In writing about economies, it is rare to obtain instant validation for one's analysis, however today marks one of those rare occasions. In yesterday's commentary (“U.S. economic propaganda hits fevered pitch”), I scoffed at claims that the housing sector had “stabilized” and that a “U.S. economic recovery” had already started.
I started by pointing out that the fundamentals in the U.S. housing market made it crystal-clear that this sector would continue its collapse for many more years. Today, foreclosure data was released showing that for the third time in the last five months foreclosures had set a new, all-time record.
Combined with “walk aways” (homeowners who voluntarily default and vacate their homes), the total number of homes repossessed approached half a million units in just one month. This means the U.S. is now on track to exceed 5 million foreclosures and repossessions this year – greater than the expected total sales in the U.S. real estate market.
However, at the pace that U.S. banks were selling foreclosed properties in July they would only sell around 1 million foreclosed properties this year. This means that unless U.S. banks stop holding foreclosed properties off the market and dramatically increase the number of foreclosed properties they list on the market that they could add up to 4 million housing units to the millions of foreclosed properties they are already holding off the market.
I continued with my analysis yesterday by pointing out that putting aside the outrageous lies from the U.S. Bureau of Labor Statistics, U.S. unemployment was still at catastrophic levels, and there is no real improvement. Today, the experts were “surprised” that weekly lay-offs increased from the “upwardly revised” total from the previous week.
I would note that U.S. lay-offs are revised higher almost every week. This is part of the game being played by the U.S. government with its propaganda. Knowing the market reacts much more to preliminary estimates than final, revised figures, the U.S. government simply lies in virtually all of its preliminary estimates of economic data – putting out a more positive number than their own data indicates, then revising it to more realistic totals when people are no longer paying attention.

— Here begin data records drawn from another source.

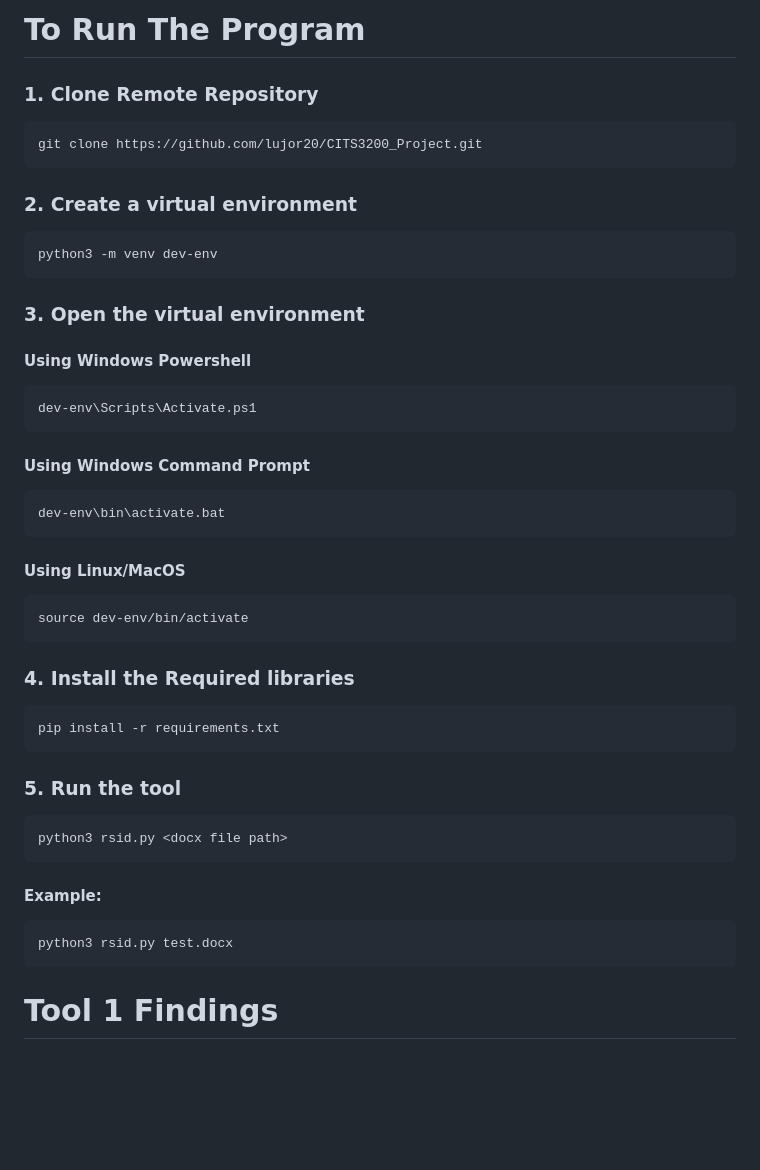
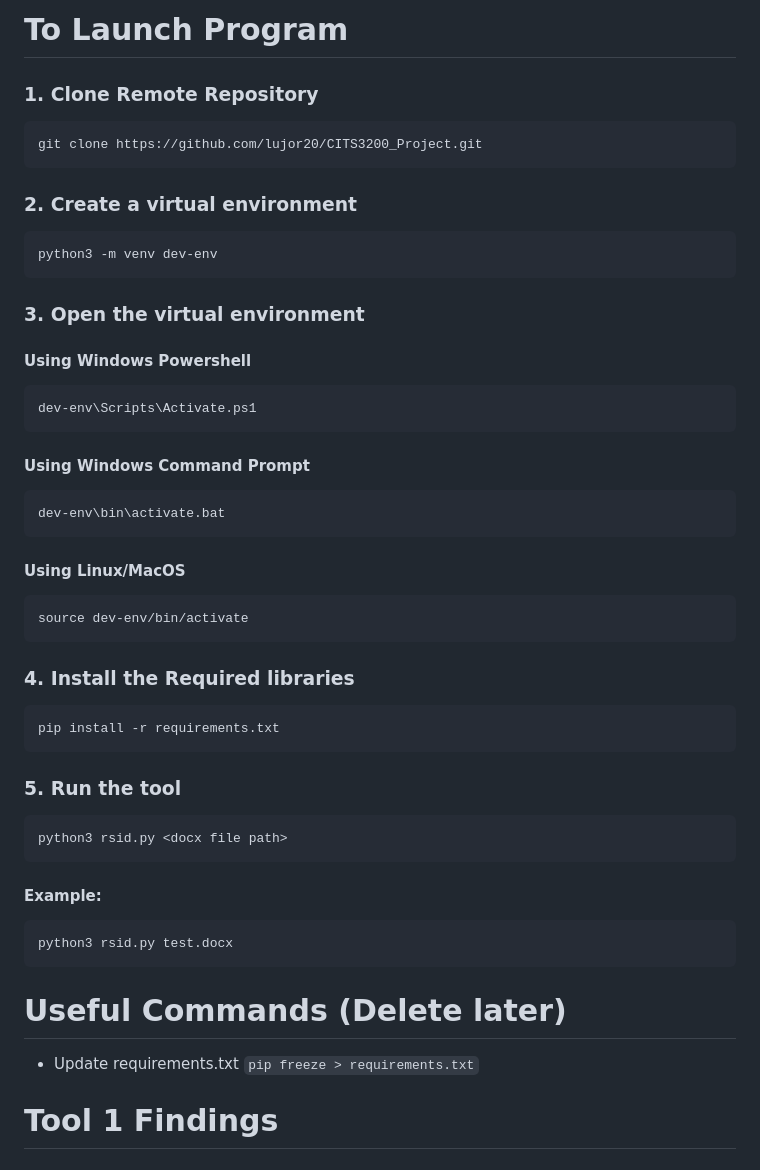
Before and after one commit to lujor20/CITS3200_Project, a Markdown page: README.md, the part around the change printed below. GitHub-like rendering; blank space fills up the shorter version.

````diff
--- a/README.md
+++ b/README.md
@@ -28,33 +25,23 @@ An excellent tool would rank suspicious activity by counting and indicating when
 
-# To Run The Program
-
+# To Launch Program
 ### 1. Clone Remote Repository
-
 ```
 git clone https://github.com/lujor20/CITS3200_Project.git
 ```
-
 ### 2. Create a virtual environment
-
 ```
 python3 -m venv dev-env
 ```
-
 ### 3. Open the virtual environment
 #### Using Windows Powershell
-
 ```
 dev-env\Scripts\Activate.ps1
 ```
-
 #### Using Windows Command Prompt
-
 ```
 dev-env\bin\activate.bat
 ```
-
 #### Using Linux/MacOS
-
 ```
 source dev-env/bin/activate
 ```
@@ -63,17 +50,17 @@ source dev-env/bin/activate
 ```
 pip install -r requirements.txt
 ```
-
 ### 5. Run the tool
-
 ```
 python3 rsid.py <docx file path>
 ```
 #### Example:
-
 ```
 python3 rsid.py test.docx
 ```
+
+# Useful Commands (Delete later)
++ Update requirements.txt `pip freeze > requirements.txt`
 
 # Tool 1 Findings
 ## Forensics for Revision Identifiers
````
Also changed, not shown: other parts of README.md (+37 -43 lines).
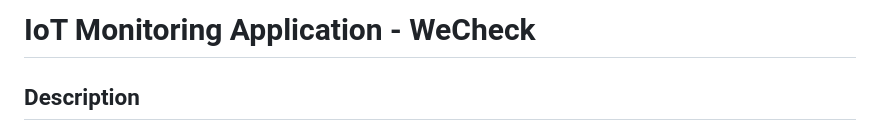
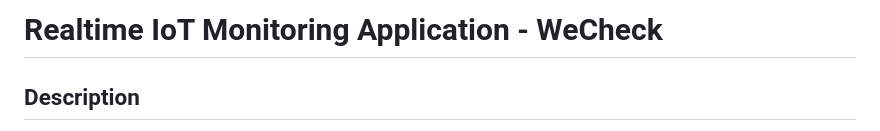
Before and after one commit to annekevs/WeCheck, a Markdown page: README.md, the part around the change. GitHub-like rendering.

```diff
--- a/README.md
+++ b/README.md
@@ -1,4 +1,4 @@
-# IoT Monitoring Application - WeCheck
+# Realtime IoT Monitoring Application - WeCheck
 
 ## Description
 
```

In the case of U.S. unemployment, one of the reasons I gave yesterday as to why the U.S. job-market would continue to deteriorate at “Great Depression” levels was that the U.S. retail sector was in a self-perpetuating downward spiral. Decades of U.S. consumers borrowing to sustain their spending had left them more in debt than any other people in the history of our species.
Not only are these consumers unwilling/unable to borrow any more money, but now they have been forced to start paying off debts they accumulated in their borrowing-binge. In relative terms, the Obama “stimulus package” was simply much too tiny to offset this huge loss in spending power in this consumer economy.
Thus, while it was no “surprise” to me, all the U.S. “experts” were surprised when July retail sales fell in the U.S. - without even factoring in inflation. Add rising inflation into the equation, and the July numbers showed that U.S. consumers purchased MUCH fewer goods, at a time when back-to-school shopping is supposed to surge.
It is utterly absurd to talk about a “bottom” in the U.S. housing sector with foreclosures hitting all-time records, defaults hitting all-time records, and both numbers still rapidly accelerating. For roughly the 100th time, I will point out that we already know the U.S. housing market will be much worse in 2010 and 2011 due to the spike in mortgage resets which are guaranteed to occur over the next two years (see “U.S. mortgage-crisis to get MUCH worse in 2010-11”).
It is utterly absurd to talk about unemployment improving when real numbers show that the U.S. economy is losing more than 1.5 MILLION jobs every month (see “U.S. economy to lose 20 MILLION jobs this year”).
It is utterly absurd to talk about the U.S. retail sector “stabilizing”, when the U.S. economy has lost roughly $2 trillion per year in consumer spending.
More importantly, all these downward trends aggravate each other. Rising job losses (and falling wages) guarantee that U.S. consumers will spend less and also increases the numbers of foreclosures.
Reduced spending means increasing job losses in the massive retail sector, which then leads to a jump in foreclosures.
Rising foreclosures dramatically reduce the wealth of Americans, which automatically reduces spending. The drop in spending, in turn, leads to yet more job losses.
With all three of these categories of the U.S. economy at Great Depression levels (or worse, in the case of the U.S. housing sector), only a massive stimulus package can inject enough spending-power in this consumer economy to halt this self-perpetuating downward spiral. Such massive spending requires massive money-printing – since the U.S. can't even borrow enough to finance its current (enormous) deficit. Printing that much money would destroy the U.S. dollar – and very likely lead to U.S. hyperinflation.
These are the real fundamentals of the U.S. economy. Those who choose to listen to the “don't worry, be happy” mantra do so at their own peril.